[INFORMATION Boundary: Start]

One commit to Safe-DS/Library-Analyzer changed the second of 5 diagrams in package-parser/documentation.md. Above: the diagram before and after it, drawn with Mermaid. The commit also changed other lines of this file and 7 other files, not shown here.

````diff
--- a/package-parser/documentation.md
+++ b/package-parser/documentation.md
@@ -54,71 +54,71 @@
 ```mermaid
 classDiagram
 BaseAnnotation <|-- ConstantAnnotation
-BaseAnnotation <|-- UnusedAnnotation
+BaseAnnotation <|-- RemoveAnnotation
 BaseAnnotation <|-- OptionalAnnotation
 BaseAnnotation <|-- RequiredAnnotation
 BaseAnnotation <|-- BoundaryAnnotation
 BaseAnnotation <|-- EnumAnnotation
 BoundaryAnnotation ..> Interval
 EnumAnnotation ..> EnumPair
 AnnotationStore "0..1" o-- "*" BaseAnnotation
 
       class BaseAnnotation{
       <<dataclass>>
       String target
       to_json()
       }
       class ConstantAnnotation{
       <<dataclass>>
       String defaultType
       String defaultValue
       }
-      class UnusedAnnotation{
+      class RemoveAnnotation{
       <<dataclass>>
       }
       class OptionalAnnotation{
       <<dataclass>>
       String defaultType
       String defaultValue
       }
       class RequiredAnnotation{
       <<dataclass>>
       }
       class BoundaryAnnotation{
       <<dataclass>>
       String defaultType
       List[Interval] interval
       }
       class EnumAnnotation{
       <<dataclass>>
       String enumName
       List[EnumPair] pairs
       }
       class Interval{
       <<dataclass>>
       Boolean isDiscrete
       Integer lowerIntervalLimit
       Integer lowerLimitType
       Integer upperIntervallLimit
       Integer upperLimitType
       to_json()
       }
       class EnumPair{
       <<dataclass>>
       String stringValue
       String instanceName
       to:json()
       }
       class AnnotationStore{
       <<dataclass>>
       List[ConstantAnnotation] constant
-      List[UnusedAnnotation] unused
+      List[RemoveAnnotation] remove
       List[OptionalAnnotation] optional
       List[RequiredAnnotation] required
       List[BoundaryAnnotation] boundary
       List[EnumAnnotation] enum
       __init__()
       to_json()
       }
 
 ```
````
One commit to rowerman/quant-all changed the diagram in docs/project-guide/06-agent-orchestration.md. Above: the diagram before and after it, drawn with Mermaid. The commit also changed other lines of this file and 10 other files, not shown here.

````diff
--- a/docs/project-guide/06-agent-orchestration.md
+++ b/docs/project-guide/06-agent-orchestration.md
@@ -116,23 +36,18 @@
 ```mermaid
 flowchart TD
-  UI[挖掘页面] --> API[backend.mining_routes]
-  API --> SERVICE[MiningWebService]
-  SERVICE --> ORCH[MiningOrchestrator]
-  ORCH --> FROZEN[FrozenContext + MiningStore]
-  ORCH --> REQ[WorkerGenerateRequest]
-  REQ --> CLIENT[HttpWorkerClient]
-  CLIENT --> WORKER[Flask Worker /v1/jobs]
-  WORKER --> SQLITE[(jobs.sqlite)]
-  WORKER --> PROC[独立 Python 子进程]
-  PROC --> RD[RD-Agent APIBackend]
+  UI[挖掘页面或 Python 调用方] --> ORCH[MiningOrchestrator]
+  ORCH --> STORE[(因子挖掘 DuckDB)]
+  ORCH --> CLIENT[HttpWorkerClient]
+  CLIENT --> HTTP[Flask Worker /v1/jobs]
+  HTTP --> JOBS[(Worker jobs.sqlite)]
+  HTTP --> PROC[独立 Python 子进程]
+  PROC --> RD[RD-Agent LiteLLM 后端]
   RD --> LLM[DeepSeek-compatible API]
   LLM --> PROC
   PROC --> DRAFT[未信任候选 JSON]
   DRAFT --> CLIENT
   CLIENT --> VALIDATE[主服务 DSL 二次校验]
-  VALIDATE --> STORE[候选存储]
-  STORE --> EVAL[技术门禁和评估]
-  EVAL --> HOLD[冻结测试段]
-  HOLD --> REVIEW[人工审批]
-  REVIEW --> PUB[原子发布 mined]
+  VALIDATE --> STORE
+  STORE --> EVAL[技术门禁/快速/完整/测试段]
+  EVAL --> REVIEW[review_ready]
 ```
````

[INFORMATION Boundary: End]

* EXERCISE PROMPT:
Return the listing above in its exact form.

* ANSWER BOX:
One commit to Safe-DS/Library-Analyzer changed the second of 5 diagrams in package-parser/documentation.md. Above: the diagram before and after it, drawn with Mermaid. The commit also changed other lines of this file and 7 other files, not shown here.

````diff
--- a/package-parser/documentation.md
+++ b/package-parser/documentation.md
@@ -54,71 +54,71 @@
 ```mermaid
 classDiagram
 BaseAnnotation <|-- ConstantAnnotation
-BaseAnnotation <|-- UnusedAnnotation
+BaseAnnotation <|-- RemoveAnnotation
 BaseAnnotation <|-- OptionalAnnotation
 BaseAnnotation <|-- RequiredAnnotation
 BaseAnnotation <|-- BoundaryAnnotation
 BaseAnnotation <|-- EnumAnnotation
 BoundaryAnnotation ..> Interval
 EnumAnnotation ..> EnumPair
 AnnotationStore "0..1" o-- "*" BaseAnnotation
 
       class BaseAnnotation{
       <<dataclass>>
       String target
       to_json()
       }
       class ConstantAnnotation{
       <<dataclass>>
       String defaultType
       String defaultValue
       }
-      class UnusedAnnotation{
+      class RemoveAnnotation{
       <<dataclass>>
       }
       class OptionalAnnotation{
       <<dataclass>>
       String defaultType
       String defaultValue
       }
       class RequiredAnnotation{
       <<dataclass>>
       }
       class BoundaryAnnotation{
       <<dataclass>>
       String defaultType
       List[Interval] interval
       }
       class EnumAnnotation{
       <<dataclass>>
       String enumName
       List[EnumPair] pairs
       }
       class Interval{
       <<dataclass>>
       Boolean isDiscrete
       Integer lowerIntervalLimit
       Integer lowerLimitType
       Integer upperIntervallLimit
       Integer upperLimitType
       to_json()
       }
       class EnumPair{
       <<dataclass>>
       String stringValue
       String instanceName
       to:json()
       }
       class AnnotationStore{
       <<dataclass>>
       List[ConstantAnnotation] constant
-      List[UnusedAnnotation] unused
+      List[RemoveAnnotation] remove
       List[OptionalAnnotation] optional
       List[RequiredAnnotation] required
       List[BoundaryAnnotation] boundary
       List[EnumAnnotation] enum
       __init__()
       to_json()
       }
 
 ```
````
One commit to rowerman/quant-all changed the diagram in docs/project-guide/06-agent-orchestration.md. Above: the diagram before and after it, drawn with Mermaid. The commit also changed other lines of this file and 10 other files, not shown here.

````diff
--- a/docs/project-guide/06-agent-orchestration.md
+++ b/docs/project-guide/06-agent-orchestration.md
@@ -116,23 +36,18 @@
 ```mermaid
 flowchart TD
-  UI[挖掘页面] --> API[backend.mining_routes]
-  API --> SERVICE[MiningWebService]
-  SERVICE --> ORCH[MiningOrchestrator]
-  ORCH --> FROZEN[FrozenContext + MiningStore]
-  ORCH --> REQ[WorkerGenerateRequest]
-  REQ --> CLIENT[HttpWorkerClient]
-  CLIENT --> WORKER[Flask Worker /v1/jobs]
-  WORKER --> SQLITE[(jobs.sqlite)]
-  WORKER --> PROC[独立 Python 子进程]
-  PROC --> RD[RD-Agent APIBackend]
+  UI[挖掘页面或 Python 调用方] --> ORCH[MiningOrchestrator]
+  ORCH --> STORE[(因子挖掘 DuckDB)]
+  ORCH --> CLIENT[HttpWorkerClient]
+  CLIENT --> HTTP[Flask Worker /v1/jobs]
+  HTTP --> JOBS[(Worker jobs.sqlite)]
+  HTTP --> PROC[独立 Python 子进程]
+  PROC --> RD[RD-Agent LiteLLM 后端]
   RD --> LLM[DeepSeek-compatible API]
   LLM --> PROC
   PROC --> DRAFT[未信任候选 JSON]
   DRAFT --> CLIENT
   CLIENT --> VALIDATE[主服务 DSL 二次校验]
-  VALIDATE --> STORE[候选存储]
-  STORE --> EVAL[技术门禁和评估]
-  EVAL --> HOLD[冻结测试段]
-  HOLD --> REVIEW[人工审批]
-  REVIEW --> PUB[原子发布 mined]
+  VALIDATE --> STORE
+  STORE --> EVAL[技术门禁/快速/完整/测试段]
+  EVAL --> REVIEW[review_ready]
 ```
````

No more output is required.